Joining the HUF
There is no form to fill for joining an HUF. All lineal descendants of the karta, their spouses and children automatically become members of his family. Wives join the HUF as members, while children join on birth as co-parceners. “Even the unborn child of a member has an equal share in the HUF,” points out Goel.
Till a few years ago, there was a gender bias in the HUF rules because females id not have an equal share in the ancestral property. This changed in 2005 when the Hindu Succession Act was amended to give equal rights to daughters even after they were married. “The 2005 amendment was a watershed for female rights,” beams chartered accountant Minal Agarwal.
Income and tax of HUF
There are five basic heads of income, including salary, capital gains, rent, profit from business, and income from other sources. Except for salary, the HUF can earn from all of these. It can invest the initial corpus as well as the gifts received in subsequent years to earn capital gains. Ancestral property can be let out to earn rental income. It can also start a business and earn profit from it. Interest and royalty incomes are categorised as other sources.
The karta will have to maintain the books of accounts of the HUF and file tax returns on its behalf. The date of filing tax returns and the tax rate are no different from that of individual taxpayers. He also needs to invest to save tax under Section 80C and 80CCF.
Should you go for HUF?
The HUF arrangement especially suits taxpayers who also have income from ancestral property and expect to inherit financial assets. Such taxpayers will be able to divert the inheritance to the HUF, thus preventing their personal tax liability from shooting up. It may not be advantageous for someone with a low income or who doesn’t have ancestral property.
Similarly, it will be particularly useful for taxpayers with a very high savings rate. Many taxpayers in the high income bracket quickly exhaust their Sec 80C limit by the PF and children’s school fee. They will be able to get tax benefits on other investments. However, somebody who is not able to save the 1 lakh under Section 80C will not gain from the additional deduction available to his HUF.
Even so, keep in mind that once an HUF is established and assets are transferred to the family hotchpot, the income from these assets would continue to be assessed as HUF income till the HUF is partitioned completely. It is also essential that all co-parceners act in the best interest of the family. “Every co-parcener can demand the partition of the HUF property. Even if one asks for his share, the entire HUF will have to be partitioned,” points out Priyambada Sen, senior manager with Deloitte India.

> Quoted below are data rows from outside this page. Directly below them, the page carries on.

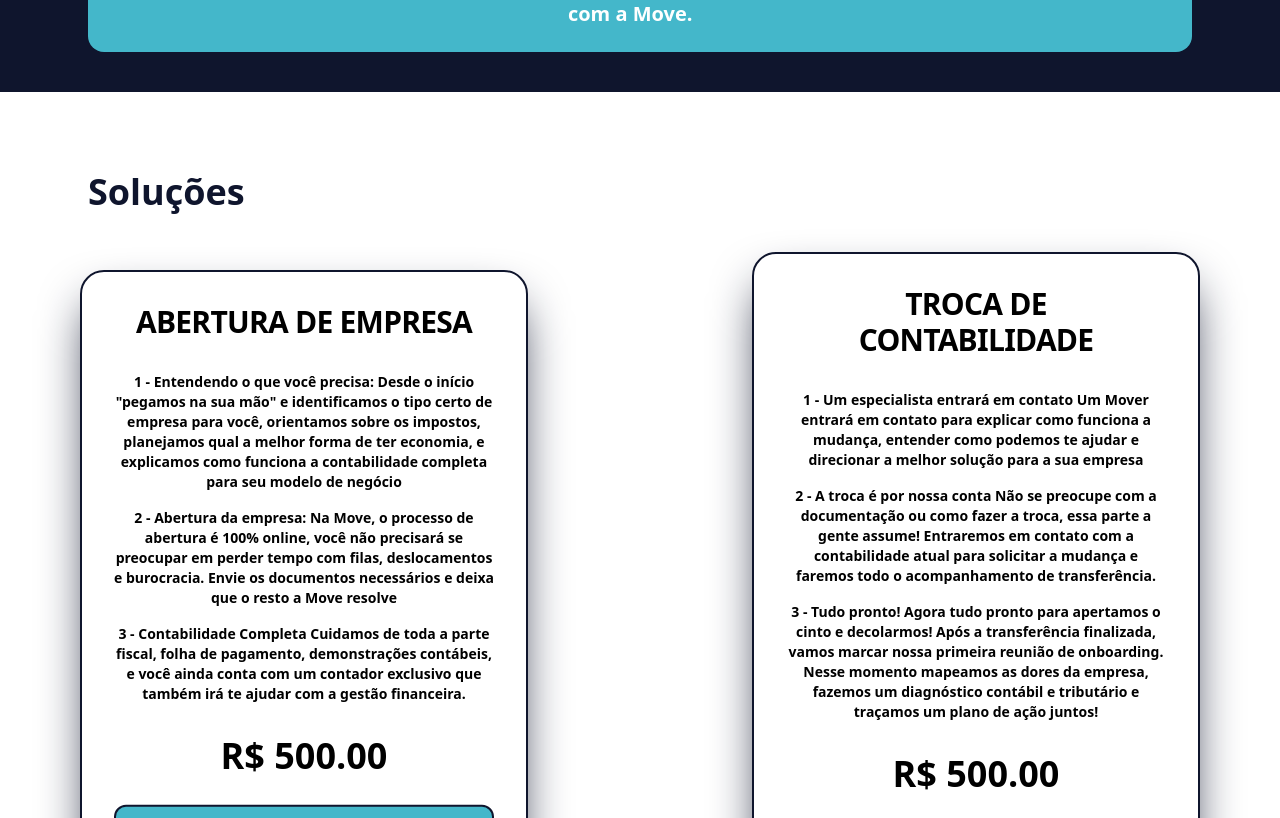
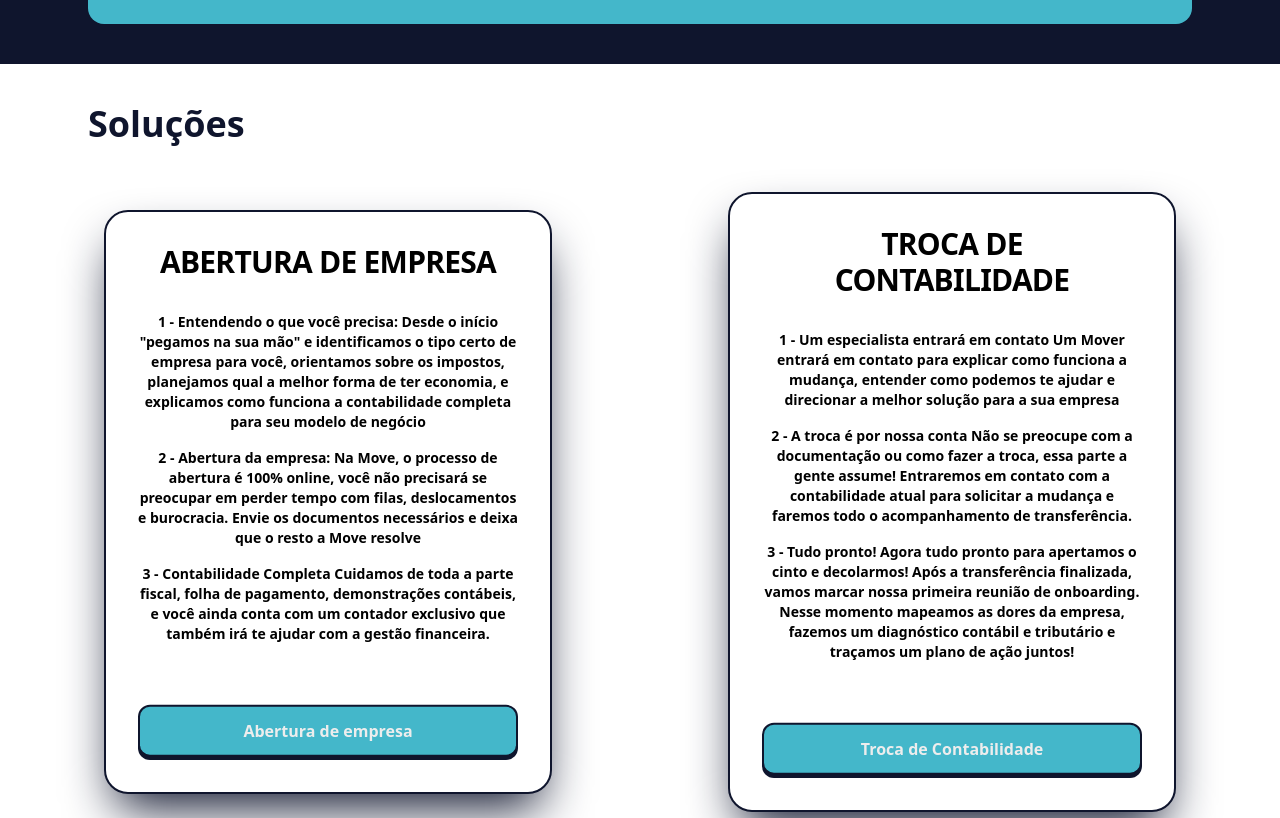
Before and after one commit to PedroNnsM/move-contabildade, a React (Vite) app in the folder my-project/: page / in a window 1280 px wide. Shown: the part 1541-2359 px from the top of the page. Built offline with nearby package versions, Linux system fonts and the light colour scheme.

Commit message:
ajuste nos cards de preco

```diff
--- a/my-project/src/App.jsx
+++ b/my-project/src/App.jsx
@@ -10,17 +10,47 @@
       <Navbar />
       <Header />
       <About />
-      <div className="bg-white dark:bg-gray-900">
+      <div id="solucoes"  className="
+          bg-white
+          flex
+          xl:items-center
+          xl:justify-between
+          xl:max-w-6xl
+          xl:mx-auto
+          max-w-full
+          gap-1
+          ">
         <div className="container px-6 py-8 mx-auto">
-          <div className="max-w-6xl px-6 py-10 mx-auto">
-            <h4 className="mt-2 text-3xl font-semibold text-move-blue-900 capitalize lg:text-4xl ">
+          <div className="
+          flex
+          xl:items-center
+          xl:justify-between
+          xl:max-w-6xl
+          xl:mx-auto
+          max-w-full
+          ">
+            <h4 className="mt-2 text-3xl font-semibold text-move-blue-900 capitalize lg:text-4xl mb ">
               Soluções
             </h4>
           </div>
-          <div id="solucoes" className="flex flex-col items-center justify-center space-y-8 lg:-mx-4 lg:flex-row lg:items-stretch lg:space-y-0  xl:items-center xl:justify-between xl:max-w-6xl xl:mx-auto max-w-full">
+          <div  className="
+          mt-12
+          flex
+          flex-col
+          items-center
+          justify-center
+          lg:-mx-4
+          lg:flex-row
+          lg:items-stretch
+          lg:space-y-0
+          xl:items-center
+          xl:justify-between
+          xl:max-w-6xl
+          xl:mx-auto
+          max-w-full">
             <PriceCards
               servico='Abertura de Empresa'
-              preco='R$ 500.00'
+
               periodo=''
               passo1='1 - Entendendo o que você precisa:
               Desde o início "pegamos na sua mão" e identificamos o tipo certo de empresa para você,
@@ -38,7 +68,7 @@
             />
             <PriceCards
               servico='Troca de Contabilidade'
-              preco='R$ 500.00'
+
               periodo=''
               passo1='1 - Um especialista entrará em contato
               Um Mover entrará em contato para explicar como funciona a mudança, entender como
--- a/my-project/src/components/About/index.jsx
+++ b/my-project/src/components/About/index.jsx
@@ -5,9 +5,9 @@
 
     <main id='sobre' className=" bg-move-blue-900">
       <div className="max-w-6xl px-6 py-10 mx-auto">
-        <p className="text-xl font-medium text-move-blue-500 ">Sobre a MOVE</p>
-        <h5 className="mt-2 text-3xl font-semibold  capitalize lg:text-4xl text-move-white">
-          Quem somos ?
+        <p className="text-xl font-medium text-move-blue-500 "></p>
+        <h5 className="mt-2 text-3xl font-semibold   lg:text-4xl text-move-white">
+        Sobre a MOVE
         </h5>
         <section className="relative z-20 w-full mt-8 md:flex md:items-center xl:mt-12">
           <div className="absolute w-full bg-move-blue-500 -z-10 md:h-96 rounded-2xl" />
```
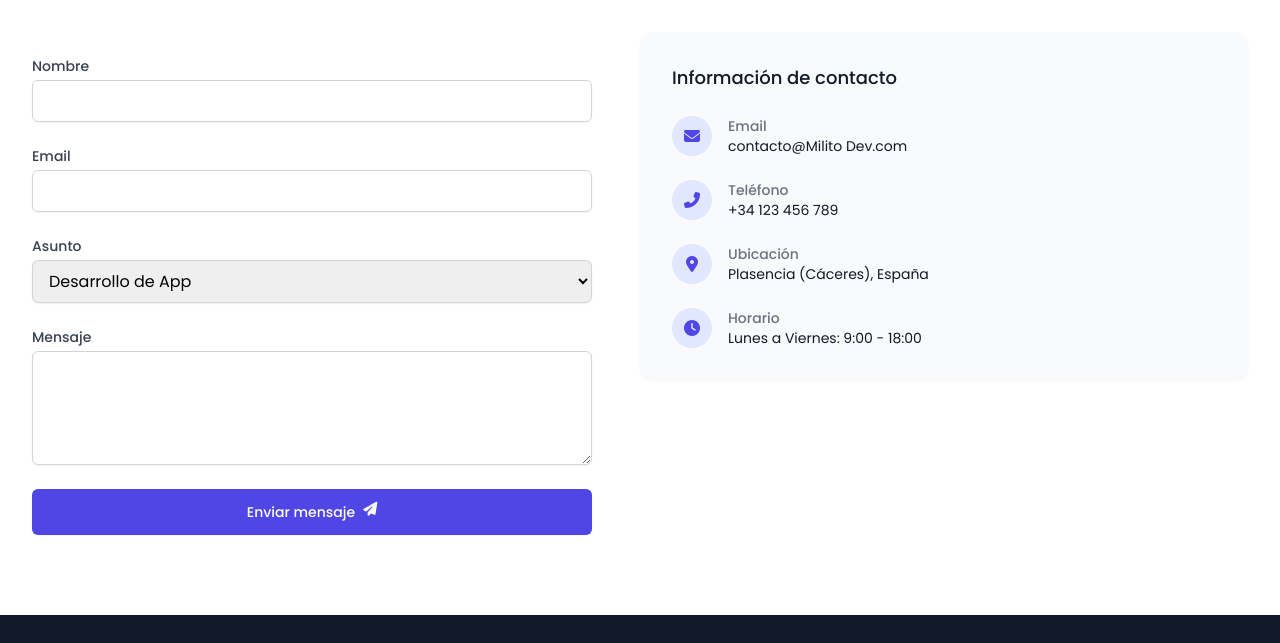
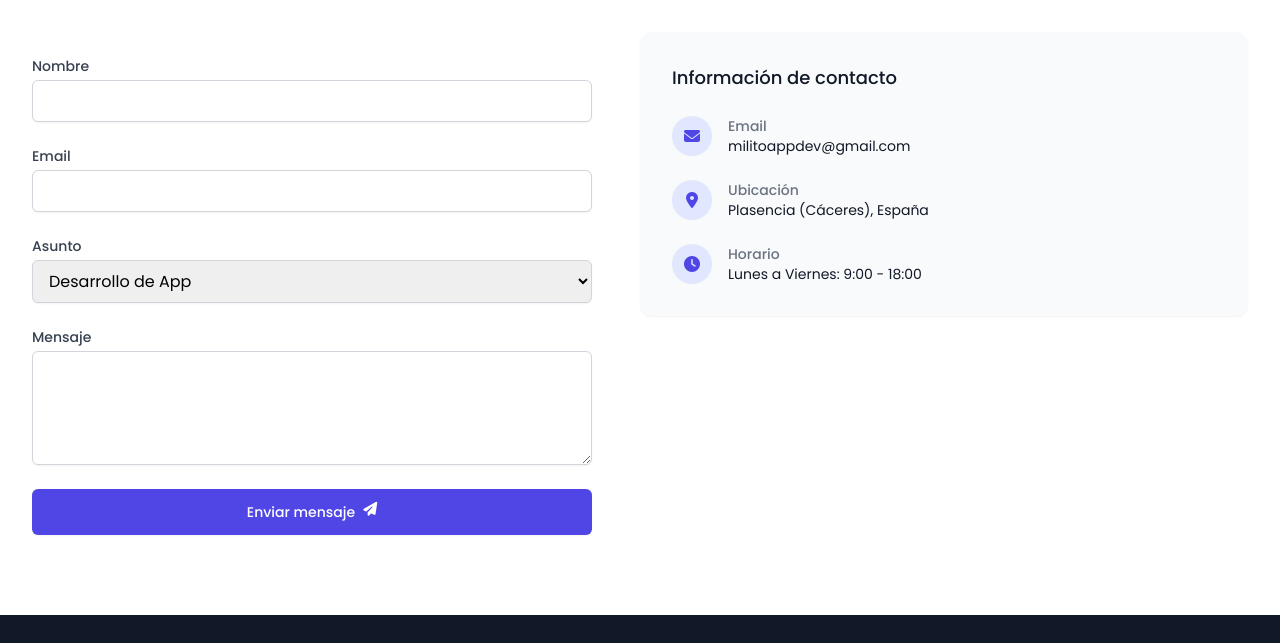
Before and after one commit to 1milito1/MilitoDev, a plain HTML site: page index.html in a window 1280 px wide. Shown: the part 3480-4123 px from the top of the page. Drawn offline with nearby package versions, Linux system fonts and the light colour scheme.

```diff
--- a/index.html
+++ b/index.html
@@ -475,21 +475,10 @@
                                 </div>
                                 <div class="ml-4">
                                     <p class="text-sm font-medium text-gray-500">Email</p>
-                                    <p class="text-sm text-gray-900">contacto@Milito Dev.com</p>
+                                    <p class="text-sm text-gray-900">militoappdev@gmail.com</p>
                                 </div>
                             </div>
 
-                            <div class="flex items-start">
-                                <div class="flex-shrink-0">
-                                    <div class="flex items-center justify-center h-10 w-10 rounded-full bg-indigo-100 text-indigo-600">
-                                        <i class="fas fa-phone-alt"></i>
-                                    </div>
-                                </div>
-                                <div class="ml-4">
-                                    <p class="text-sm font-medium text-gray-500">Teléfono</p>
-                                    <p class="text-sm text-gray-900">+34 123 456 789</p>
-                                </div>
-                            </div>
 
                             <div class="flex items-start">
                                 <div class="flex-shrink-0">
@@ -678,4 +667,5 @@
         });
     </script>
 </body>
+
 </html>
```
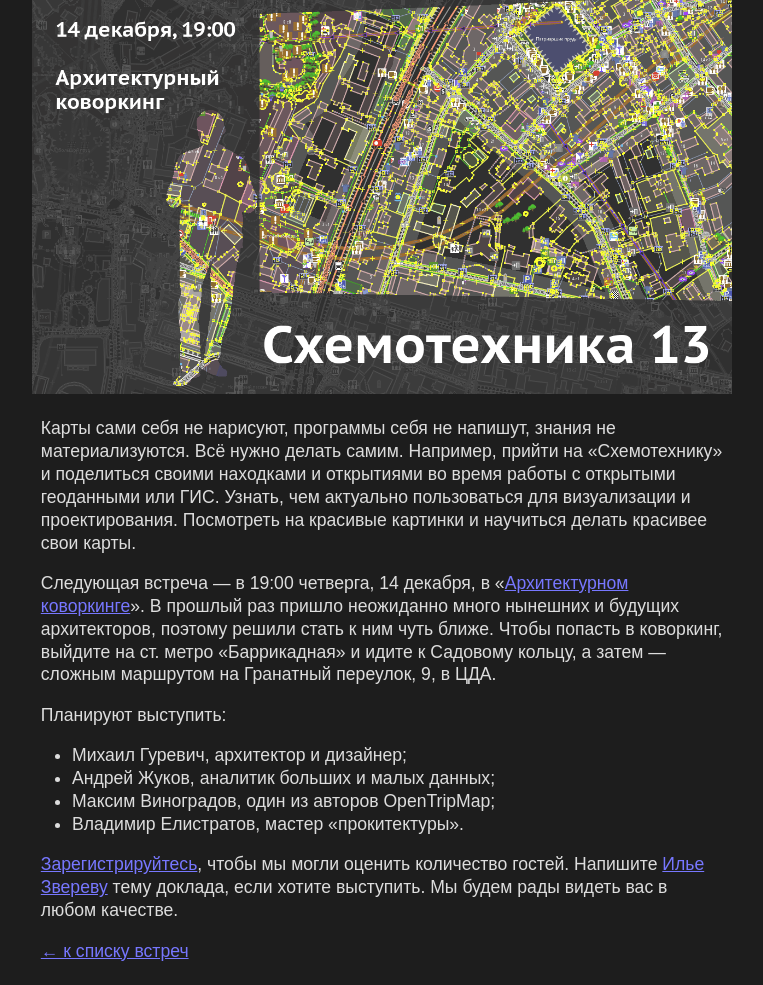
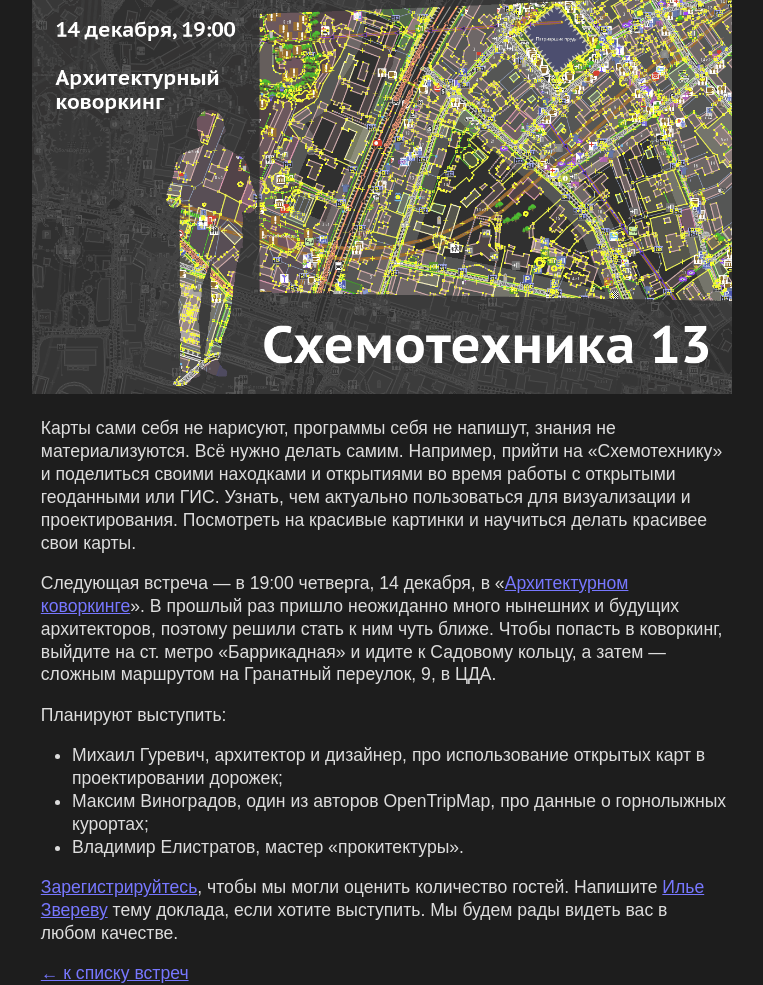
Before and after one commit to Zverik/schemotechnika, a Jekyll site: the page built from _posts/2017-11-27-schemo13.md, in a window 1280 px wide. Shown: the whole page, without its empty margins (258-1021 px from the left). Built offline with Jekyll 4.4.1, drawn with Linux system fonts in a browser that asks for light colours; before the commit the page ends 962 px from its top, so only the background shows below that.

Commit message:
Remove Andrey

```diff
--- a/_posts/2017-11-27-schemo13.md
+++ b/_posts/2017-11-27-schemo13.md
@@ -17,9 +17,8 @@ image: schemo13.png
 
 Планируют выступить:
 
-* Михаил Гуревич, архитектор и дизайнер;
-* Андрей Жуков, аналитик больших и малых данных;
-* Максим Виноградов, один из авторов OpenTripMap;
+* Михаил Гуревич, архитектор и дизайнер, про использование открытых карт в проектировании дорожек;
+* Максим Виноградов, один из авторов OpenTripMap, про данные о горнолыжных курортах;
 * Владимир Елистратов, мастер «прокитектуры».
 
 [Зарегистрируйтесь](https://iz.timepad.ru/event/621394/), чтобы мы могли оценить количество гостей.
```
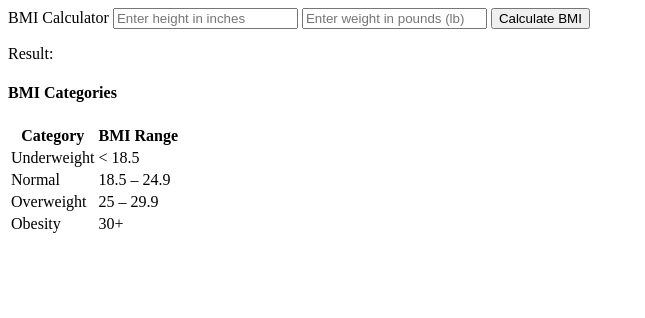
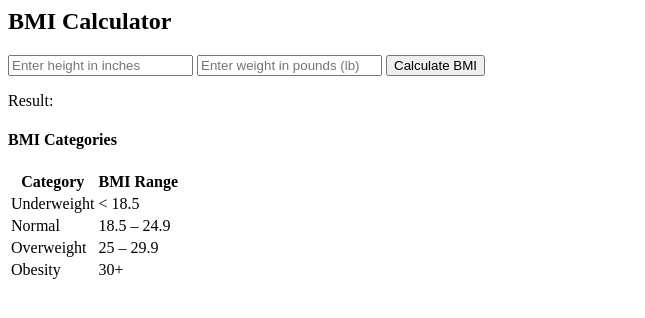
Before and after one commit to 2025162693-blip/BMI-Calculator-, a plain HTML site: page index.html in a window 1280 px wide. Shown: the whole page, without its empty margins (0-645 px from the left). Drawn offline with Linux system fonts and the light colour scheme.

Commit message:
Fix HTML encoding issues in index.html

```diff
--- a/index.html
+++ b/index.html
@@ -7,7 +7,7 @@
     <div class="container mt-4">
     <div class="row">
 
-    <div class="col-md-6>
+    <div class="col-md-6">
     <h2>BMI Calculator</h2>
 
     <input type="number" id="inches" placeholder="Enter height in inches">
```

HUF in 3 steps Here are the legal formalities involved in forming an HUF.
Use a capital asset to establish the corpus of the HUF. This can be ancestral property, assets gifted by relatives and friends, or received by the HUF through a will. If you give a personal asset to the HUF, the income will be clubbed with your own. Gifts of over 50,000 a year received by HUF will be taxable. The best way is for the HUF to receive assets as part of a will.
You have to prepare a deed on stamp paper declaring the formation of the HUF. It should have all the details, including the name of karta, co-parceners, address and source of funds in the corpus. Once the declaration deed is made, the karta should apply for a permanent account number (PAN) for the HUF. This is mandatory because all financial transactions must carry PAN.
After you are allotted a PAN, open a bank account in the name of the HUF.  It is also advisable to get some stationery printed for official communication. The HUF is now functional. The karta will have to invest in tax-saving instruments and file tax returns on behalf of the HUF.